In a bold move, Black Enterprise is taking a look at what it means to be black and gay in the corporate world. Writer Sonia Alleyne says finding black LGBT professionals that were willing to talk was not an easy task.
"Editor-at-Large Carolyn M. Brown and I spent months producing this feature," Alleyne writes. "Due to the topic’s controversial nature, we had some difficulty finding subjects. Even some of those who agreed to participate in our cover story, "Black and Gay in Corporate America," felt some trepidation about how revealing their sexual orientation would affect relationships with family, friends, and associates outside the workplace."
In a short excerpt, the common stereotypes and "Don't Ask, Don't Tell" environment many LGBT employees work in are discussed.

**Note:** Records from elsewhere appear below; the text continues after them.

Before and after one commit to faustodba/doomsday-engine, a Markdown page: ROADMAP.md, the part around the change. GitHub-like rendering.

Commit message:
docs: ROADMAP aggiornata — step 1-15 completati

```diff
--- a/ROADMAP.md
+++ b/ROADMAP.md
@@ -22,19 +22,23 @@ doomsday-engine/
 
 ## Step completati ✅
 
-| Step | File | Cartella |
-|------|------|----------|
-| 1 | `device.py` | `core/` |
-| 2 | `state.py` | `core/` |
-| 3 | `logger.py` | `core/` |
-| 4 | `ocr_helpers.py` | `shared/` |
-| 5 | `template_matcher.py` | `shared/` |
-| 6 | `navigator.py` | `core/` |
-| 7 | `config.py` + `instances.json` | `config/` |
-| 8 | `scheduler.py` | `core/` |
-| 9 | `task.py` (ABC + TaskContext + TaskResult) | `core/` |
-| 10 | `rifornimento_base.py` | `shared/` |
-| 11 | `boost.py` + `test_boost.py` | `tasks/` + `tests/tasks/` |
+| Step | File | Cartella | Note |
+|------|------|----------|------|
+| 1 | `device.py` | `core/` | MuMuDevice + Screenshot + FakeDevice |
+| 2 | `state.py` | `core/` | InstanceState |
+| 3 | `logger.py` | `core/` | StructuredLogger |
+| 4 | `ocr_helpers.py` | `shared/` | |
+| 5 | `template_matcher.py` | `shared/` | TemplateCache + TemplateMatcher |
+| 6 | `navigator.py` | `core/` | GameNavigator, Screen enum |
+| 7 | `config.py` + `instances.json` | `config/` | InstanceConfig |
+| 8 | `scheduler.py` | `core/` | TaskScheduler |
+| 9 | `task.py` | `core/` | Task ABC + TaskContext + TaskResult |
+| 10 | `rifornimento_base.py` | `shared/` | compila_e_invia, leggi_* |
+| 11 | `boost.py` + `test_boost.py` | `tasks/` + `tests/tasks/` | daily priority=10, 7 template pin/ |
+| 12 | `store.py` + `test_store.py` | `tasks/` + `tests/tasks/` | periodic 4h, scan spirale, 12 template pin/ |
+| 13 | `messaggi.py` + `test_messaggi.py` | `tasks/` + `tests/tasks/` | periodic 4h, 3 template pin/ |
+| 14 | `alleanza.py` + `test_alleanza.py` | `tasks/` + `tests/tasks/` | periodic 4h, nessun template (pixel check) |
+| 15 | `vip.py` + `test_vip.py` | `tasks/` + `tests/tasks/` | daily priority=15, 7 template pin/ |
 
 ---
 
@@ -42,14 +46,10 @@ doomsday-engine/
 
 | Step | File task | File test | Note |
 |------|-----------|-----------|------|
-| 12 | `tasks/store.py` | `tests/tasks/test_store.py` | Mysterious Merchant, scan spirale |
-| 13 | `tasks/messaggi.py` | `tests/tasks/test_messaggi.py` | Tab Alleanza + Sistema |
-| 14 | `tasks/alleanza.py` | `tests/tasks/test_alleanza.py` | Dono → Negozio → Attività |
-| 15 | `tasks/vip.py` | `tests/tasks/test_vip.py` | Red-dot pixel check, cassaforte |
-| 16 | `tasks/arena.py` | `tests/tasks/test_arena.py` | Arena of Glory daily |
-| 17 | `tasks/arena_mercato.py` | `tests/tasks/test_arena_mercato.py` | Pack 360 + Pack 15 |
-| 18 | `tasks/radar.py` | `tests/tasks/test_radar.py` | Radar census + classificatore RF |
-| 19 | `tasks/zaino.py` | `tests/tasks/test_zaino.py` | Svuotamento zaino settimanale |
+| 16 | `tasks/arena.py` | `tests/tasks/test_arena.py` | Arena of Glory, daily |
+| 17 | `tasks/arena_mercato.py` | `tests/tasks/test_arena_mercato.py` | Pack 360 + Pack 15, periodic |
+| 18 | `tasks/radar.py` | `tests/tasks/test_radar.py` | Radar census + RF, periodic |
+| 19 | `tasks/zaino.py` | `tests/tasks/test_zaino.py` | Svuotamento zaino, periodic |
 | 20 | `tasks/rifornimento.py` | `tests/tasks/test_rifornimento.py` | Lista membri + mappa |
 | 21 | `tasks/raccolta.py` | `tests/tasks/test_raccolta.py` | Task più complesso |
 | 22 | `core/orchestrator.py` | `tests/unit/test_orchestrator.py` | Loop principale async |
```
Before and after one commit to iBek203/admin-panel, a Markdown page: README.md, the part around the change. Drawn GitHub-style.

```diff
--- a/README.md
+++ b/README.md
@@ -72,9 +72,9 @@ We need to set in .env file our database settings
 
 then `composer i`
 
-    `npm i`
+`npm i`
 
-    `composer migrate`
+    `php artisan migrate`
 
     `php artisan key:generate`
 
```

Who is the gay Black professional? If you were to rely on media images, they are overtly flamboyant and dramatic male hairstylists and fashion designers. Depictions are often skewed comedic renderings of members of a community who in real life too often lead separate lives to buffer themselves—and their families—from ridicule. “Many professionals are out in their community but private in the world,” says Sharon J. Lettman-Hicks, executive director and CEO of the National Black Justice Coalition, a civil rights organization that seeks to empower the African American LGBT population. “There’s a healthy Black, educated professional class of the gay, lesbian, and transgender community in this country. But there’s no recognition of their existence. There’s no protection for their rights—for silent or overt discrimination. Black people in general treat the existence of gays and lesbians and transgender people in the African American community like ‘don’t ask, don’t tell,’” the former U.S. policy governing homosexuality in the military.
It looks like this could be a very interesting conversation piece. Read the rest of the excerpt HERE.